[Collection entries]
"""
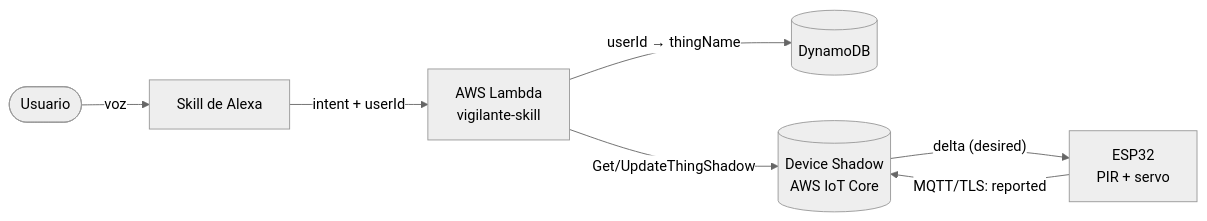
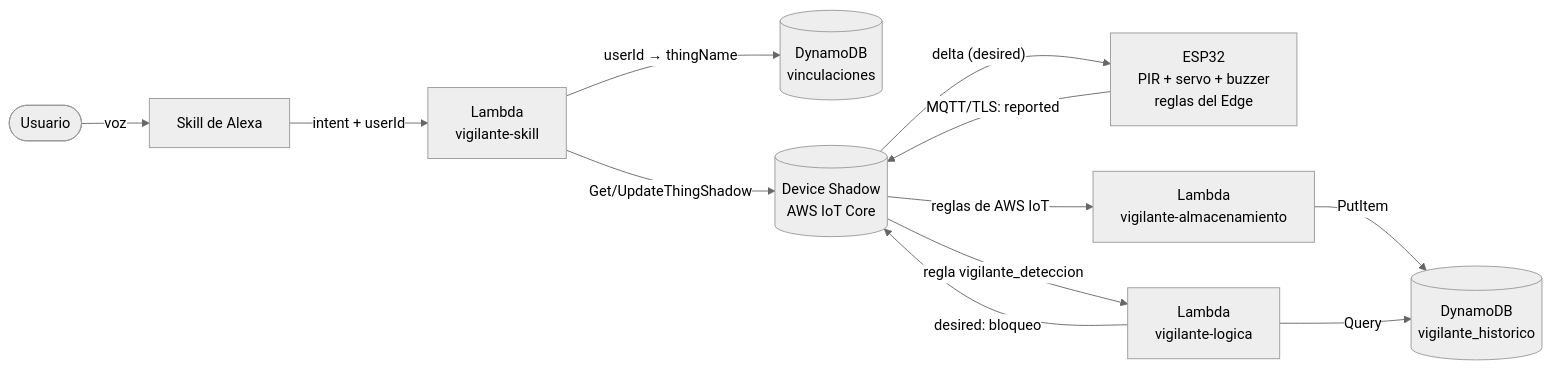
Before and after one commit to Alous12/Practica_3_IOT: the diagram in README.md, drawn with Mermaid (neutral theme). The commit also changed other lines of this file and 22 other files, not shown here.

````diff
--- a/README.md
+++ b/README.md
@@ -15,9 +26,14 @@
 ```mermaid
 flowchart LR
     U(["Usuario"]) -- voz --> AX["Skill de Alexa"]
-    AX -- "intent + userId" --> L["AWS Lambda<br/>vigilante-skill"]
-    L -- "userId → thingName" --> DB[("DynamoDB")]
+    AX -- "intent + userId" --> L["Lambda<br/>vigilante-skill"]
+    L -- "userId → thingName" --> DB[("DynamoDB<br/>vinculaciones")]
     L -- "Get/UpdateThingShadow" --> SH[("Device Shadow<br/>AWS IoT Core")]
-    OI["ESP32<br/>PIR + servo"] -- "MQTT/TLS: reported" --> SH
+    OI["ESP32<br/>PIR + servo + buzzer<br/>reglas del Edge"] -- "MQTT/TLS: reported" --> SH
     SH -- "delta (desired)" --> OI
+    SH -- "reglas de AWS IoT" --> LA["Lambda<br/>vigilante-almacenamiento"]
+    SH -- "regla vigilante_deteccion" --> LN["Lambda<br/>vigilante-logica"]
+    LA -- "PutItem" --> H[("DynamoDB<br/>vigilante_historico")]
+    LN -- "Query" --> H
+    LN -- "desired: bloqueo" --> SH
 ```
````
"""
Take every line from the records above that has the word "userId" and copy it.

OUTPUT OF THE EXERCISE —
-    AX -- "intent + userId" --> L["AWS Lambda<br/>vigilante-skill"]
-    L -- "userId → thingName" --> DB[("DynamoDB")]
+    AX -- "intent + userId" --> L["Lambda<br/>vigilante-skill"]
+    L -- "userId → thingName" --> DB[("DynamoDB<br/>vinculaciones")]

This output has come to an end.